World Wave Atlas (WWA) is our oldest wave climate product which has been on the market since 1995. It is in fact both our global satellite altimeter wind and wave database which is fully integrated with our WorldWaves product and the collective name for a series of comprehensive high resolution interactive wind and wave atlases based, primarily, on satellite altimeter data, providing accurate wind and wave climate statistics worldwide or for any country or region.

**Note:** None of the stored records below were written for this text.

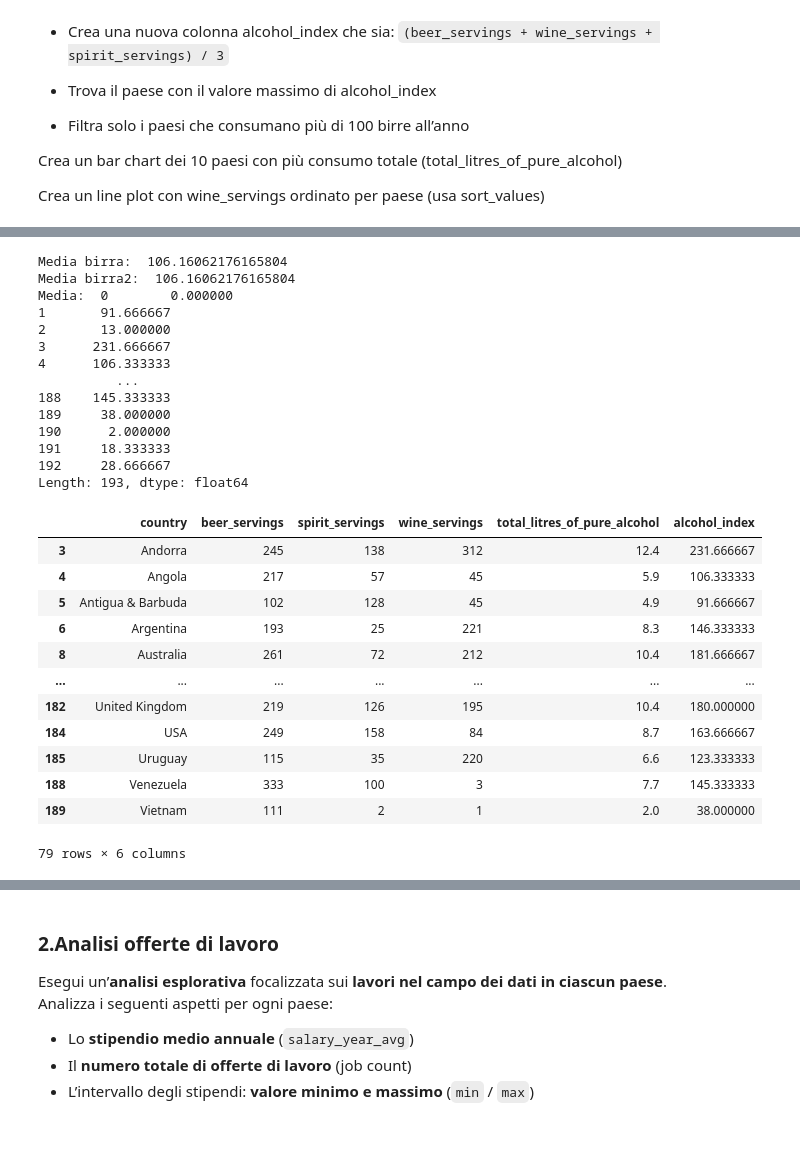
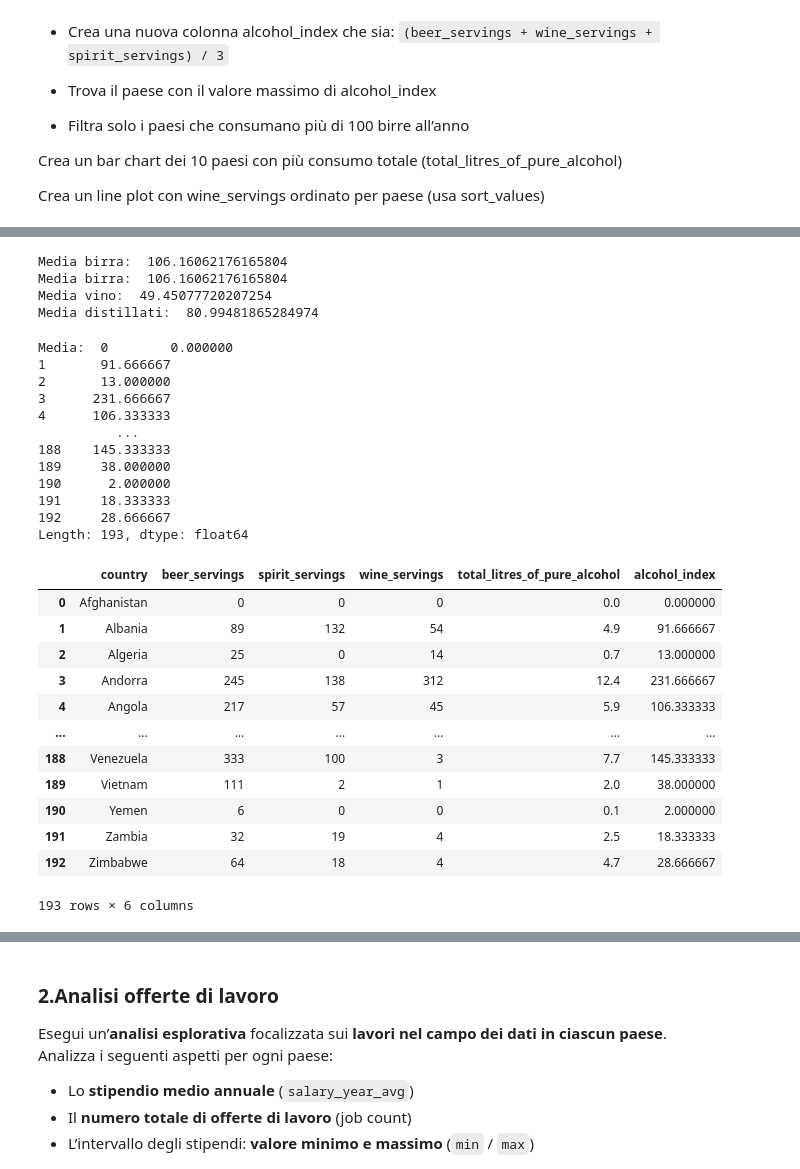
Before and after one commit to SofiaOlivo/LabProg, a Jupyter notebook: 3.5_Esercizi_lez_3.ipynb, the cells around one changed output, grey strips where cells are left out. Cells and saved outputs as stored; diff of their text form; code cells hidden in the pictures; blank space fills up the shorter version.

```diff
--- a/3.5_Esercizi_lez_3.ipynb
+++ b/3.5_Esercizi_lez_3.ipynb
@@ -18,76 +49,64 @@ Crea un line plot con wine_servings ordinato per paese (usa sort_values)
+# %%
+# Step 2:
+df["beer_servings"]                            # ritorna gli indici e i valori in una tabella
+df["beer_servings"].values                     # riorna un array che contiene tutti i valori, si perdono gli indici
+media_birra = df["beer_servings"].mean()
+print("Media birra: ", media_birra)            # uguale per vino e distillati
+
+#oppure:
+import numpy as np
+media_birra2 = np.mean(df["beer_servings"].values)
+print("Media birra: ", media_birra2)
+
+media_vino = np.mean(df["wine_servings"].values)
+print("Media vino: ", media_vino)
+
+media_distillati = np.mean(df["spirit_servings"].values)
+print("Media distillati: ", media_distillati)
+# %% [output]
+Media birra:  106.16062176165804
+Media birra:  106.16062176165804
+Media vino:  49.45077720207254
+Media distillati:  80.99481865284974
 # %%
-import pandas as pd
-
-df = pd.read_csv("https://raw.githubusercontent.com/fivethirtyeight/data/master/alcohol-consumption/drinks.csv")
-df                   # df di default è un pandas data frame
-# df.colums          # ci da i nomi di tutte le colonne
-
-# Step 1:
-df.sort_values(by = "total_litres_of_pure_alcohol", ascending = False).head(10)
-# df.sort_values("total_litres_of_pure_alcohol")   ordina il dataframe in base alla colonna indicata
-# ascending = False                                ordina dal più alto al più basso
-# .head(10)                                        prende solo le prime 10 righe dopo l'ordinamento
-
-# Step 2:
-df["beer_servings"]                            # ritorna gli indici e i valori in una tabella
-df["beer_servings"].values                     # riorna un array che contiene tutti i valori, si perdono gli indici
-media_birra = df["beer_servings"].mean()
-print("Media birra: ", media_birra)            # uguale per vino e distillati
-
-#oppure:
-import numpy as np
-media_birra2 = np.mean(df["beer_servings"].values)
-print("Media birra2: ", media_birra2)
-
 # Step 3:
 df["beer_servings"] + df["wine_servings"]      # sotto fa df["beer_servings"].values + df["wine_servings"].values
 
 df["beer_servings"] + df["wine_servings"] + df["spirit_servings"]
 nuova_colonna = (df["beer_servings"] + df["wine_servings"] + df["spirit_servings"]) / 3   # dytype è float
 df["alcohol_index"] = nuova_colonna
 df
 
 # oppure:
 df[["beer_servings", "wine_servings", "spirit_servings"]]                           # così ho una matrice
 df[["beer_servings", "wine_servings", "spirit_servings"]].mean()                    # così fa la media per colonne
 df[["beer_servings", "wine_servings", "spirit_servings"]].values.mean()             # così fa la media di tutta la matrice
 media = df[["beer_servings", "wine_servings", "spirit_servings"]].mean(axis = 1)    # così fa la media per righe
 print("Media: ", media)
-
-# Step 4:  qui c'è qualcosa di sbagliato
-# df.sort_values(by='alcohol_index', ascending=False).hear(1)
-
-# oppure: questi due sono equivalenti
-# df[df['alcohol_index'] == df['alcohol_index'].max()]
-# df['alcohol_index'].argmax()
-
-# Step 5:
-df[df["beer_servings"] > 100]
+df
 # %% [output]
-Media birra:  106.16062176165804
-Media birra2:  106.16062176165804
 Media:  0        0.000000
 1       91.666667
 2       13.000000
 3      231.666667
 4      106.333333
           ...
 188    145.333333
 189     38.000000
 190      2.000000
 191     18.333333
 192     28.666667
 Length: 193, dtype: float64
 |  | country | beer_servings | spirit_servings | wine_servings | total_litres_of_pure_alcohol | alcohol_index |
+| 0 | Afghanistan | 0 | 0 | 0 | 0.0 | 0.000000 |
+| 1 | Albania | 89 | 132 | 54 | 4.9 | 91.666667 |
+| 2 | Algeria | 25 | 0 | 14 | 0.7 | 13.000000 |
 | 3 | Andorra | 245 | 138 | 312 | 12.4 | 231.666667 |
 | 4 | Angola | 217 | 57 | 45 | 5.9 | 106.333333 |
-| 5 | Antigua & Barbuda | 102 | 128 | 45 | 4.9 | 91.666667 |
-| 6 | Argentina | 193 | 25 | 221 | 8.3 | 146.333333 |
-| 8 | Australia | 261 | 72 | 212 | 10.4 | 181.666667 |
 | ... | ... | ... | ... | ... | ... | ... |
-| 182 | United Kingdom | 219 | 126 | 195 | 10.4 | 180.000000 |
-| 184 | USA | 249 | 158 | 84 | 8.7 | 163.666667 |
-| 185 | Uruguay | 115 | 35 | 220 | 6.6 | 123.333333 |
 | 188 | Venezuela | 333 | 100 | 3 | 7.7 | 145.333333 |
 | 189 | Vietnam | 111 | 2 | 1 | 2.0 | 38.000000 |
+| 190 | Yemen | 6 | 0 | 0 | 0.1 | 2.000000 |
+| 191 | Zambia | 32 | 19 | 4 | 2.5 | 18.333333 |
+| 192 | Zimbabwe | 64 | 18 | 4 | 4.7 | 28.666667 |
-79 rows × 6 columns
+193 rows × 6 columns
```
Also changed, not shown: parts of 15 cells of this notebook, 5 other files.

The best way to understand what World Wave Atlas can do is to download the WWA 2.0 demo, which provides data for an area of the South Pacific around the Samoan Islands, including GEOSAT, Topex/Poseidon, GFO, Envisat and Topex 2, data together with buoy data collected by OCEANOR for the South Pacific Applied Geoscience Commission (SOPAC), as part of a large wave energy resource assessment for the South Pacific, and one calibrated grid point from the WorldWaves data set, please click WWA Demo registraion in left menu.
A simple Graphical User Interface replicated below for different satellite missions (Figure 1) provides access to satellite data and if required model data.
Figure 1: Mean significant wave heights along all satellite ground tracks of a) Geosat/GFO; b) Topex/Jason and c) ERS/Envisat missions.
World Wave Atlas has both geographical and statistical modules allowing the user to analyse and present most commonly used wave and wind statistics (univariate and bivariate frequency distributions, exceedence curves, extreme statistics for significant, maximum and crest wave heights, spatial and temporal variability including along track variations, seasonal and inter-annual variability, direction roses etc.). Any area or time period can easily be selected for analysis. The World Wave Atlas data can also be provided as simple text files. The basic building block of WWA is the 10x10° square area, with one file containing each satellite for each 10x10° square for ease of access to data for one location.
The standard WWA 2.0 software package contains satellite altimeter data at full resolution from the following missions.
- Geosat (1986 –1989)
- Topex-1 (1992 – 2002)
- Topex-2 (September 2002 – 2005); this is still the Topex-1 altimeter, but moved in September 2002 to a new ground track midway between the original Topex tracks.
- Jason-1 (January 2002-2008); On the same orbit as Topex-1.
- EnviSat (October 2002 – present, ongoing)
- Geosat Follow-On (GFO) (January 2000 – 2008); on the same ground track as Geosat.
- ERS-1 (1991 to 1996)
- ERS-2 (1995 - )
- Jason-1n (2008 - ongoing), Jason-1 moved into the Topex-2 orbit.
- Jason-2 (2008 - ongoing), on the original Topex-1 orbit.
These data provide long term information on both significant wave height (at accuracies near to buoy measurements, see below) and wind speed. These data are validated and calibrated relative to buoy data and represent high accuracy information that offer good spatial information on the wave climate.
Measurements of significant wave height and wind speed are made about each 6 km along the tracks each time the satellite passes.
The satellite data have been validated through extensive intercomparisons against buoy data from around the world carried out by OCEANOR and others. For example, we earlier compiled an offshore data set consisting of co-located NOAA buoy and Topex altimeter data. The reference data set contained quality checked data from 13 buoys, totalling 1,365 data records. The data were quality controlled by a careful manual inspection, and only data from tracks that passed within 100km and 1h with re¬spect to the buoy observations were included. The result¬ing scatter plot between the buoy and altimeter wave heights is shown below. If the data are corrected for satellite dependent systematic biases, accurate wave height statistics can be provided anywhere worldwide only limited by the spatial and temporal characteristics of the satellite orbits. In fact, the accuracy of the satellite wave heights is close to that from buoys.
Figure 2 Comparison of Topex satellite altimeter data and simultaneous buoy significant wave heights. This confirms the very high quality of the satellite data. The other satellite altimeters show similar performance. The accuracy is close to that of a buoy.
It should be noted that the repeat cycle of satellites is of the order of 10-35 days. Therefore the data contained in the data set do not represent high temporal resolution of measurements. Also, only significant wave height and wind speed are available from the altimeter. In order to provide high resolution directional wave information needed for applications in the coastal zone, we combine these high precision satellite data with the best available model data in OCEANOR’s WorldWaves package.
We note that there is a delay in the availability of satellite data (a few months) so that we cannot provide data right up to date.
Other data can also be included under the WWA package and can also be analysed statistically – we tailor-make your system according to your requirements. This includes available buoy data (e.g., in the US Wave Atlases, NOAA buoy data can be included and similarly, in the Norwegian Wave Atlas, buoy and platform data) and individual WorldWaves grid points of your choice. Buoy and WorldWaves grid points are included with the demo so that you can see how this works in practice.